That may be an interesting article but I won't click through a link with no idea of what I will find when I get there.
A little context please?
You are right Nigel about not clicking on a link with no context. But, we can tell this person has posted 34 times, so probably not spam and a virus. The title is from Bloomberg and is about getting and canceling credit cards, churn, for points and miles. We can also see there's a warning as the word risky is in the title. Enough to click or interested?
I have seen people on other travel forums boast openly of how many miles they have earned by repeatedly signing up for and then canceling credit cards---before the annual fee is due. Some airlines are notoriously lenient about this, allowing one to sign up, get the signing bonus ( maybe 25-35k) miles, cancel, and then immediately sign up for another. Ad infinitum. One can suggest to these people that they are damaging their credit rating, but they do not seem to care. Maybe they have so much money they do not need to think about mortgages or car loans.
I thought it was going to be an article on making butter. :-/
And it's got me humming a Byrds song that I can't get out of my head now!
Now you got me doing it too!!
Just applying for cards is not enough to damage your credit rating - it is highly dependent on your overall circumstances and credit profile. Other variables like length of credit history, history of payments, and line of credit relative to debt have more to do with damaging your credit (you do need some baseline score to even rent an apartment but I don't think the bar is too high). Most people only buy a house and car (very) infrequently so there's no need to be constantly worried about credit ratings except before one of those major purchases. I'm not a churner but I have leveraged credit cards without any major risk to my credit. People who are able to qualify for the best terms (like 0% APR for 15 months), by definition, already have excellent credit and can take small hits to it, if necessary. Folks that play the credit cards games usually can afford to pay off all their bills when due, but they're taking advantage of every possible float to leverage their money.

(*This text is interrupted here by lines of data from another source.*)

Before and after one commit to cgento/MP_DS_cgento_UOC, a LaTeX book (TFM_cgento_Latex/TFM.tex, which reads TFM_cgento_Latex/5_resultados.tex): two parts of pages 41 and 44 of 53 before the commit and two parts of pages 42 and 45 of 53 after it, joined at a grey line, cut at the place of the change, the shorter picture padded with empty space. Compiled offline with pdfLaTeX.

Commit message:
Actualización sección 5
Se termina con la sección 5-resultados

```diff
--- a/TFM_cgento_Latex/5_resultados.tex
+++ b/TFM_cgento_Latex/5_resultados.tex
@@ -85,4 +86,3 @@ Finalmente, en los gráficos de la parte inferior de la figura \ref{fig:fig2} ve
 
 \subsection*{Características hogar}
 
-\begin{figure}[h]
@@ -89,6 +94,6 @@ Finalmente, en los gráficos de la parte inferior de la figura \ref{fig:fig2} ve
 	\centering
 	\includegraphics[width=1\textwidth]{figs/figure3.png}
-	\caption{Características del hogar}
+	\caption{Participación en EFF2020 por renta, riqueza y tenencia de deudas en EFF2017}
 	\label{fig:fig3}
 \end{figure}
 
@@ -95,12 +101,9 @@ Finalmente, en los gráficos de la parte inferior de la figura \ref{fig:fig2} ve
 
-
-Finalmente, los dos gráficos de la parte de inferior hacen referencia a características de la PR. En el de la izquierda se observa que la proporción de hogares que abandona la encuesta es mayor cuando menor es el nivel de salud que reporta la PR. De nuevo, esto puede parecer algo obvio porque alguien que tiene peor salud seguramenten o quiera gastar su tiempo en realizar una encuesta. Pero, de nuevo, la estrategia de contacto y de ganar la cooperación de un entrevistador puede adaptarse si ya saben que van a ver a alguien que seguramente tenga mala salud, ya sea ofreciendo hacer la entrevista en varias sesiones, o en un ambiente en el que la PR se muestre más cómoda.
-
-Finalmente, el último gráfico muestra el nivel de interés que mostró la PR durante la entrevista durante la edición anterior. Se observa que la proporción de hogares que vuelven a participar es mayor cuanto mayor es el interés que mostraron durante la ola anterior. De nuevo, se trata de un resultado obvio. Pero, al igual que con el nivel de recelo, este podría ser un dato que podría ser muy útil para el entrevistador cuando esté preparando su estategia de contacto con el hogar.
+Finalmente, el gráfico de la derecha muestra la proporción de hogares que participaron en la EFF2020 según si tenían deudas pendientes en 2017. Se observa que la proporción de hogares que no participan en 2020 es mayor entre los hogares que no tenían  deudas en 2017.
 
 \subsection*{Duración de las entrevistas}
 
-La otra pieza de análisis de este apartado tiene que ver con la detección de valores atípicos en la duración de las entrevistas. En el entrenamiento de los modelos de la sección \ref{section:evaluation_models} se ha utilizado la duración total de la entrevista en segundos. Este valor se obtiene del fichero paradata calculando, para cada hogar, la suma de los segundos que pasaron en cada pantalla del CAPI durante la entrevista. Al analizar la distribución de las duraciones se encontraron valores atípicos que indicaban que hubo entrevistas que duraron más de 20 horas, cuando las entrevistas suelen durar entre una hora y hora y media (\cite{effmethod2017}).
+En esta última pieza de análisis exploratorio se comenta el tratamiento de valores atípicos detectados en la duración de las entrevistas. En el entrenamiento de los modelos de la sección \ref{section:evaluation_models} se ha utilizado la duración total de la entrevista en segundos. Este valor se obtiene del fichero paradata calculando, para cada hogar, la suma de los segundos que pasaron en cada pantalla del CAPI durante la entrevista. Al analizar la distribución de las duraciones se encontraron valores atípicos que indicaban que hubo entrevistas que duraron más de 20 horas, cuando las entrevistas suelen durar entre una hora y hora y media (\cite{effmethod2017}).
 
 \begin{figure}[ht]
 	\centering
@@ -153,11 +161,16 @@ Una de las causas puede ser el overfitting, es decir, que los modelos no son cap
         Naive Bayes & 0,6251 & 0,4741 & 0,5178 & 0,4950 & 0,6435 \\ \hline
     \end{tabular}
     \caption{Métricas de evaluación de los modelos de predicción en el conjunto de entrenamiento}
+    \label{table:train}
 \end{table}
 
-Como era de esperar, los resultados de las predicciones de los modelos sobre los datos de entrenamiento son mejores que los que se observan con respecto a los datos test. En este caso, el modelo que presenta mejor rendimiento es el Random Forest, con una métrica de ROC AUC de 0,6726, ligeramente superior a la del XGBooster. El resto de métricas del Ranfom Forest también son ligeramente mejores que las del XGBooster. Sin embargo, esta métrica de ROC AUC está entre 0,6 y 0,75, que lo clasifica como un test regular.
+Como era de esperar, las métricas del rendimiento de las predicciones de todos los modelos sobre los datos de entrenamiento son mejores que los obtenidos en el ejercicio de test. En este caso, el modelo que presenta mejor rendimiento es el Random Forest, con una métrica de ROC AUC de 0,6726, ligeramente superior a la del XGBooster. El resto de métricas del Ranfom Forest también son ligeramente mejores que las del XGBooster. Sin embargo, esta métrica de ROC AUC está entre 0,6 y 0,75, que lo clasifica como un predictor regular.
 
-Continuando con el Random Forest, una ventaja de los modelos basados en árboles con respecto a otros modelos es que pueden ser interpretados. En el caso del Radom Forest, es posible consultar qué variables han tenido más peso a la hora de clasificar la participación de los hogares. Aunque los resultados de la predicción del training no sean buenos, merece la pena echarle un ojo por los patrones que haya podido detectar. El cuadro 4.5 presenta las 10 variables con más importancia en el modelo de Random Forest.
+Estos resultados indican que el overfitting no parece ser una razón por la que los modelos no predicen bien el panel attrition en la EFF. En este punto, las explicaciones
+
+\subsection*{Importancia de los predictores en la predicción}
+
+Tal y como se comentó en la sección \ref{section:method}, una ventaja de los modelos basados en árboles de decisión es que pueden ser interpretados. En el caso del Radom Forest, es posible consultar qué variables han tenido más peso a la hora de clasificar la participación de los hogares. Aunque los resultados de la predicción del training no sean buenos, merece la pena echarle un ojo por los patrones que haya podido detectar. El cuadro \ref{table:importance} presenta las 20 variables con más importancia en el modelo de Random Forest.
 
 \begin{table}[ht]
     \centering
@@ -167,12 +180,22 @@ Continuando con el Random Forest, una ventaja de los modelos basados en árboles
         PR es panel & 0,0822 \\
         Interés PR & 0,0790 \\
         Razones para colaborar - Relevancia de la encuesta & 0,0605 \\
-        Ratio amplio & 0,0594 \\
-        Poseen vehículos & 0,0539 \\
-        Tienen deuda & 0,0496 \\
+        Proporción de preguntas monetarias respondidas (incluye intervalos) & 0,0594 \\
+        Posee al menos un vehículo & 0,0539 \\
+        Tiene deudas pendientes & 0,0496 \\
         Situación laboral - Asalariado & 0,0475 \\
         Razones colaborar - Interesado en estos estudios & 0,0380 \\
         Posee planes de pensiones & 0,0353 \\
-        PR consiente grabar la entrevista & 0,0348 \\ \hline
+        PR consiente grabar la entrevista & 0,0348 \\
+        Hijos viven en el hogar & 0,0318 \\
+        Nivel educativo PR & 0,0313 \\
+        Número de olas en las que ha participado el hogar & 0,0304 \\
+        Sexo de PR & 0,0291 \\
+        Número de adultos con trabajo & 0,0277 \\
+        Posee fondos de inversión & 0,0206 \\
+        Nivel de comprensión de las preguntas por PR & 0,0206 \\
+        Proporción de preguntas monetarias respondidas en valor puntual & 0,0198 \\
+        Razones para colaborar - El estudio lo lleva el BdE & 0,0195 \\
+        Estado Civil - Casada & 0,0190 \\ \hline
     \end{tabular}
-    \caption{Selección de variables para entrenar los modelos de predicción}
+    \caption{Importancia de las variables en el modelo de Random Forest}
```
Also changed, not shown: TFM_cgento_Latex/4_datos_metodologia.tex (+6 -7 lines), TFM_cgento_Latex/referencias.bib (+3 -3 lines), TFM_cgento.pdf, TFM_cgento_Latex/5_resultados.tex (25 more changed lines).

Some people's credit is so good this has ZERO effect on it.
I have been doing this strategy for years, could not travel the with the frequency and in the past several years flying business class on long haul flights without the bonus miles.
I do some research on which cards benefit me on the airlines I fly. Never had a application declined and see absolutely no effect on my credit rating,on the contrary, my credit rating is higher now than 10 years ago when I started this strategy.
Latest great discovery is that British airlines allows family members to generate a family account, which means that I can cycle through the 50,000 miles offers every 18 months to 24 months depending on specific offers. Currently have 100,00 miles in the BA account and waiting for the next 50,000 for my husband's card.
I follow all the rules for both credit card and airlines, but will very rarely keep a card through the annual fee. This is a legitimate use of credit cards and airline offers.
Yes it's legit to do this, they make up the rules so if they allow it, it's legit. If you have good credit this won't hurt you.
One day the issuers will wake up and say we no longer want to do this. But until then, if you can do and want to do it, do it. It's like a store with a generous return policy - it's their policy, no one forced them to adopt it, and with reasonable notice they can dump it.
The Byrds? You are dating youselves. Far out, man.